> **Exercise**
Pick each line containing the word "инстаграм" out of the data below.

BEGIN

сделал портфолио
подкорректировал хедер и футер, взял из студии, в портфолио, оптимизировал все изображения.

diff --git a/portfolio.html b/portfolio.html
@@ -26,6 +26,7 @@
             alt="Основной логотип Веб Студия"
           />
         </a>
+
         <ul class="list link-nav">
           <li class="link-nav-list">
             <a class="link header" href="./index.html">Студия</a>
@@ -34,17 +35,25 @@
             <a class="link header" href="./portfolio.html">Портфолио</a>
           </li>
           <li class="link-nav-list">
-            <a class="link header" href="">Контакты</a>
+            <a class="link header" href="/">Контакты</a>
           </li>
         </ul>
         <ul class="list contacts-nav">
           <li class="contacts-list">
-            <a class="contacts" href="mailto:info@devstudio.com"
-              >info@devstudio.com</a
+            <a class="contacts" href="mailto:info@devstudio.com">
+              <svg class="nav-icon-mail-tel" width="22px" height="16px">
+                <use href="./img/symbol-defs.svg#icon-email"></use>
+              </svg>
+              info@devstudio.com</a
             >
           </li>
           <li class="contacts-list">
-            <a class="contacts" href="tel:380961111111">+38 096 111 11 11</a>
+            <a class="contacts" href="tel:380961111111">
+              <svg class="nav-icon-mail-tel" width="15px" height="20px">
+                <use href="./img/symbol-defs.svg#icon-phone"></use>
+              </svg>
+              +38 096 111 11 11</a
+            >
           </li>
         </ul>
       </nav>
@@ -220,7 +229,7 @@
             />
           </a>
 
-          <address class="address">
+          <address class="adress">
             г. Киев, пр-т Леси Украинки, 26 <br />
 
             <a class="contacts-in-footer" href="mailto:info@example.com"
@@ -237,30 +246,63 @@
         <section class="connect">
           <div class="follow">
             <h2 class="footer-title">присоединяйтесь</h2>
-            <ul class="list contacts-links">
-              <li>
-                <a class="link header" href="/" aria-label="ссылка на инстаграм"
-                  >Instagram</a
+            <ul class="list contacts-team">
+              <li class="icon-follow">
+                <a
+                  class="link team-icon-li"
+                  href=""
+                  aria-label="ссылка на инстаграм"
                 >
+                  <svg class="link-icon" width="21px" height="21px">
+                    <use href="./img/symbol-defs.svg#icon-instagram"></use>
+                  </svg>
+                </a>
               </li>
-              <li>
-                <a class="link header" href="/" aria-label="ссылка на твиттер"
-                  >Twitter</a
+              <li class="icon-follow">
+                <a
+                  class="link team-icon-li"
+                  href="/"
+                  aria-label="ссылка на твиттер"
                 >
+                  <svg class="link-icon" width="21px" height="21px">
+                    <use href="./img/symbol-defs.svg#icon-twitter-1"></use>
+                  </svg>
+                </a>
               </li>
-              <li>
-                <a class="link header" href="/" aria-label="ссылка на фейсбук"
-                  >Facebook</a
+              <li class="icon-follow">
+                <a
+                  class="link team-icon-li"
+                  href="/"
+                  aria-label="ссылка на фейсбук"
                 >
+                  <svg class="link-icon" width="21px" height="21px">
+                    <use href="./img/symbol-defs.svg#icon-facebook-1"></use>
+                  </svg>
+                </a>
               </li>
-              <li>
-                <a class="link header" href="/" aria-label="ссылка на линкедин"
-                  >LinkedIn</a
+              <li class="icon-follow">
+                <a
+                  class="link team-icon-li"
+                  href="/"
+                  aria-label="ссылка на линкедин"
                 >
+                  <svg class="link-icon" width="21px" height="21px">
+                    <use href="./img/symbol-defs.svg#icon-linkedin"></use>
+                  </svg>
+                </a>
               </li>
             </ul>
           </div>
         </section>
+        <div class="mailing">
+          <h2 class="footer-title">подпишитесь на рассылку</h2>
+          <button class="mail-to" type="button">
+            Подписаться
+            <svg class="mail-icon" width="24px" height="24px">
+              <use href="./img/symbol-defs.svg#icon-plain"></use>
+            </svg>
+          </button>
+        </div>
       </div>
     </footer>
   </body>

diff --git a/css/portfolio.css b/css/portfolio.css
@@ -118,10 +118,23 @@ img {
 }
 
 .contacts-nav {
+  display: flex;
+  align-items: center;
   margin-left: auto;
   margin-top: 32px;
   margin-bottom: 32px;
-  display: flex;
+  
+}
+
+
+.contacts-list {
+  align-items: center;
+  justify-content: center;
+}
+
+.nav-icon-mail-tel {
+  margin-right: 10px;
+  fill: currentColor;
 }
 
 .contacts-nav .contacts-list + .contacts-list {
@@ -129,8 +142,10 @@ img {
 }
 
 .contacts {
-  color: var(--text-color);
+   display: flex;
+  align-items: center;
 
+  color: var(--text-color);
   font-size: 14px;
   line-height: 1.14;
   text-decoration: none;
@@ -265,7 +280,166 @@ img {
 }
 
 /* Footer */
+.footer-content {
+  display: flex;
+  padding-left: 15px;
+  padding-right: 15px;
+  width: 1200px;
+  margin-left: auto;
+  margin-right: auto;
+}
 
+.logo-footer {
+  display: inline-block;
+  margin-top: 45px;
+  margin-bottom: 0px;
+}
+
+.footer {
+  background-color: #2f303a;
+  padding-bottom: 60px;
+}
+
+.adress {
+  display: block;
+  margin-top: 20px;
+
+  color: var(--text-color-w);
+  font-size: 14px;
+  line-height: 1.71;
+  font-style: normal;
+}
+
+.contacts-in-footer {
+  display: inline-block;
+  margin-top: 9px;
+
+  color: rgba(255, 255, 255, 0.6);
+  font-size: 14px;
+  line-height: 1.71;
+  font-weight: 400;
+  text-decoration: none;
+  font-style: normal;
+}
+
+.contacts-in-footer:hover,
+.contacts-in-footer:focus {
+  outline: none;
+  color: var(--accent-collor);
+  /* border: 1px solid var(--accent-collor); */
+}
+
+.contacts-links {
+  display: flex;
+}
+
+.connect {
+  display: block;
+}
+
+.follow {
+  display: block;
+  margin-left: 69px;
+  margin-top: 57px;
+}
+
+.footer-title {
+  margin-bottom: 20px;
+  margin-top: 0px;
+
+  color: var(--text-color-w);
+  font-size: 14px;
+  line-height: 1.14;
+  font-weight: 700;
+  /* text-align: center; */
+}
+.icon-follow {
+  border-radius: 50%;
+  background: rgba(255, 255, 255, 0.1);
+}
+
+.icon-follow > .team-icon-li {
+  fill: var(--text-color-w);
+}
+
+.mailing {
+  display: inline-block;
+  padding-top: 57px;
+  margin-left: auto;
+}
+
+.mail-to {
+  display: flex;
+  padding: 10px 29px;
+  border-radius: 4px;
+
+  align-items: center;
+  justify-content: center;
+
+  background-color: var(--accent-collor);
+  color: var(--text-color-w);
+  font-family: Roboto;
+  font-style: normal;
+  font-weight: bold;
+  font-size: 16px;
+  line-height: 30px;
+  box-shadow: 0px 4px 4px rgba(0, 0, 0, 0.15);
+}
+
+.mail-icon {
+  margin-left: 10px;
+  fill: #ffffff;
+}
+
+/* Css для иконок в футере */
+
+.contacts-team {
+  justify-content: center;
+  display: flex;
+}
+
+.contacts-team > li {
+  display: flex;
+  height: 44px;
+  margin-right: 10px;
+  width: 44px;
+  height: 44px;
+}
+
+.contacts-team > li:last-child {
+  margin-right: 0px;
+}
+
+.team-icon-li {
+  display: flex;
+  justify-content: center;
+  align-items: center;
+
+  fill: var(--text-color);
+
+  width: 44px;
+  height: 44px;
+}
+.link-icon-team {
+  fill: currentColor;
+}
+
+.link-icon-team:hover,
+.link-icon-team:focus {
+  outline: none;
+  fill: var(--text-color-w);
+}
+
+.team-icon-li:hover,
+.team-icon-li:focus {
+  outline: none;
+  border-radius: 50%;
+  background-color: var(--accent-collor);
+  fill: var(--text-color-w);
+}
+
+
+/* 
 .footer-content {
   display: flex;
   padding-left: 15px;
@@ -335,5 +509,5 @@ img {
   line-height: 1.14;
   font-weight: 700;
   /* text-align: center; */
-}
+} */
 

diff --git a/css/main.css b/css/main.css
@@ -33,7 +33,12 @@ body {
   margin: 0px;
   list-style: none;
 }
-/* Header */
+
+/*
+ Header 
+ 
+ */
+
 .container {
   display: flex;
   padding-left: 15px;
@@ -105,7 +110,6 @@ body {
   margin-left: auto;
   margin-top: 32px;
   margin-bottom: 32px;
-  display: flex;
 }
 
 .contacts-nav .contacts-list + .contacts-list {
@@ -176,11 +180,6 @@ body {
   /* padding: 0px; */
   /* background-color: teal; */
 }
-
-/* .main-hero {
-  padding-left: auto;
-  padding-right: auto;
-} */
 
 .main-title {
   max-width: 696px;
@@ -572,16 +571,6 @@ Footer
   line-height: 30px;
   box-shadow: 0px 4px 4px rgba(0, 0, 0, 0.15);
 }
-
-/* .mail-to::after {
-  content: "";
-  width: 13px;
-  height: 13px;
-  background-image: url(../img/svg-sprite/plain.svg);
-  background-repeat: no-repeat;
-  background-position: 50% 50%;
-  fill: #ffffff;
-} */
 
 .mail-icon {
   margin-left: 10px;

END

> **Written solution**
-                <a class="link header" href="/" aria-label="ссылка на инстаграм"
+                  aria-label="ссылка на инстаграм"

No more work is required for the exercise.